Instructions for the task: Within these records, how many lines hold "function"? Give the number alone.
Start of Data
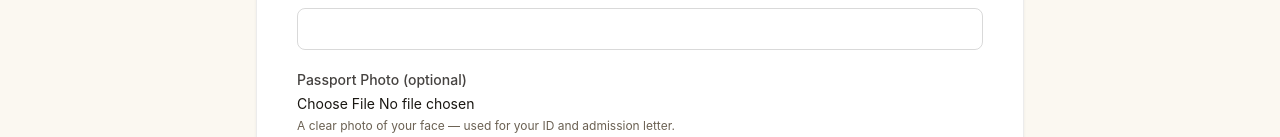
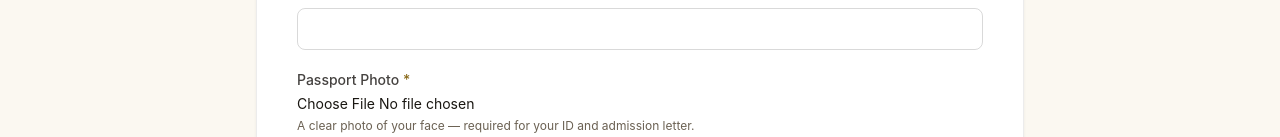
Before and after one commit to Eric-Okyere/Rolenfashionclient, a Next.js app: page /admissions in a window 1280 px wide. Shown: the part 815-952 px from the top of the page. Built offline with nearby package versions, Linux system fonts and the light colour scheme; no server answers.

Commit message:
Admission

```diff
--- a/src/components/AdmissionsForm.js
+++ b/src/components/AdmissionsForm.js
@@ -68,10 +68,17 @@ export default function AdmissionsForm({ courses }) {
 
   async function handleSubmit(e) {
     e.preventDefault();
+    // Belt-and-suspenders alongside the file input's native `required` —
+    // catches the rare case that's bypassed (e.g. a very old browser) with
+    // the same message the server would otherwise reject the request with.
+    if (!photoFile) {
+      setResult({ error: 'A passport photo is required.' });
+      return;
+    }
     setSubmitting(true);
     setResult(null);
     try {
-      // multipart/form-data (not JSON) so the optional photo can ride along
+      // multipart/form-data (not JSON) so the required photo can ride along
       // with the text fields in a single request — apiFetch already skips
       // setting a Content-Type header for a FormData body, letting the
       // browser set the correct multipart boundary itself.
@@ -161,7 +168,9 @@ export default function AdmissionsForm({ courses }) {
         <Field label="Nationality" value={form.nationality} onChange={(v) => update('nationality', v)} />
         <Field label="Address" required value={form.address} onChange={(v) => update('address', v)} className="md:col-span-2" />
         <label className="text-sm block md:col-span-2">
-          <span className="block mb-1 font-medium text-ink/80">Passport Photo (optional)</span>
+          <span className="block mb-1 font-medium text-ink/80">
+            Passport Photo <span className="text-gold-dark">*</span>
+          </span>
           <div className="flex items-center gap-4">
             {photoPreview && (
               // eslint-disable-next-line @next/next/no-img-element -- local object URL preview, not a next/image-eligible remote source
@@ -170,11 +179,12 @@ export default function AdmissionsForm({ courses }) {
             <input
               type="file"
               accept="image/*"
+              required
               onChange={(e) => handlePhotoChange(e.target.files?.[0] || null)}
               className="text-sm"
             />
           </div>
-          <span className="block mt-1 text-xs text-muted">A clear photo of your face — used for your ID and admission letter.</span>
+          <span className="block mt-1 text-xs text-muted">A clear photo of your face — required for your ID and admission letter.</span>
         </label>
       </fieldset>
 
```
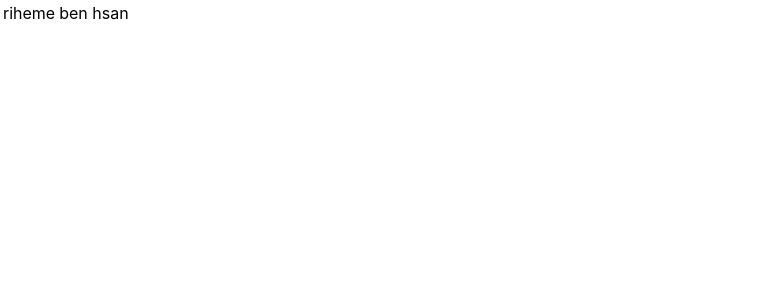
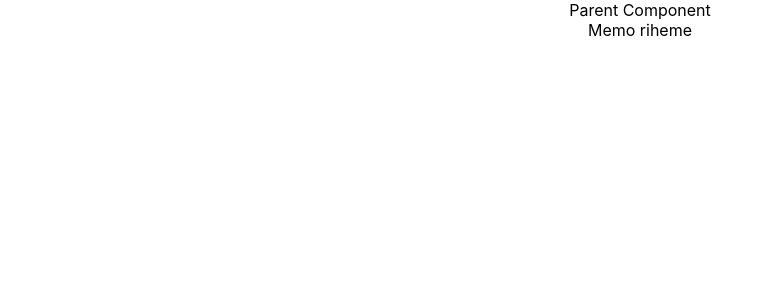
Before and after one commit to rihemebh/React-Basics, a React (Create React App) app: page / in a window 1280 px wide. Shown: the top 300 px of the page, without its empty margins (0-770 px from the left). Built offline with nearby package versions, Linux system fonts and the light colour scheme.

Commit message:
Pure and memo component

```diff
--- a/src/App.js
+++ b/src/App.js
@@ -12,14 +12,18 @@
 import LifeCycleB from './Components/LifeCycleB';
 import FragmentDemo from './Components/FragmentDemo';
 import Table from './Components/Table';
+import PureComp from './Components/PureComp';
+import RegComponent from './Components/RegComponent';
+import ParentCom from './Components/ParentCom';
 
 function App() {
   return (
     <div className="App">
-      <Table/>
-
+      <ParentCom />
 
      {/*
+
+      <Table/>
     <FragmentDemo/>
      <LifeCycleA/>
       <LifeCycleB/>
--- /dev/null
+++ b/src/Components/ParentCom.js
@@ -0,0 +1,38 @@
+import React, { Component } from 'react'
+import MemoComp from './memoComp'
+import PureComp from './PureComp'
+import RegComponent from './RegComponent'
+
+export class ParentCom extends Component {
+    constructor(props) {
+        super(props)
+
+        this.state = {
+             name: "riheme"
+        }
+    }
+
+    componentDidMount(){
+        setInterval(()=>{
+            this.setState({name:"riheme"})
+
+        },2000)
+    }
+
+    render() {
+        console.log("Prent");
+        return (
+            <div>
+            Parent Component
+            <MemoComp name={this.state.name}/>
+
+            {/*<RegComponent name={this.state.name}/>
+            <PureComp name={this.state.name} />*/}
+
+
+            </div>
+        )
+    }
+}
+
+export default ParentCom
--- /dev/null
+++ b/src/Components/PureComp.js
@@ -0,0 +1,15 @@
+import React, { PureComponent } from 'react'
+
+export class PureComp extends PureComponent {
+
+    render() {
+        console.log("pure");
+        return (
+            <div>
+                Pure {this.props.name}
+            </div>
+        )
+    }
+}
+
+export default PureComp
--- /dev/null
+++ b/src/Components/RegComponent.js
@@ -0,0 +1,14 @@
+import React, { Component } from 'react'
+
+export class RegComponent extends Component {
+    render() {
+        console.log("regular");
+        return (
+            <div>
+              regular {this.props.name}
+            </div>
+        )
+    }
+}
+
+export default RegComponent
--- /dev/null
+++ b/src/Components/memoComp.js
@@ -0,0 +1,12 @@
+import React from 'react'
+
+function memoComp({name}) {
+    console.log("memo");
+    return (
+        <div>
+            Memo {name}
+        </div>
+    )
+}
+
+export default React.memo(memoComp)
```
Also changed, not shown: 1 other file (tests, documents, lock files or other folders).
End of Data
Result of the task: 6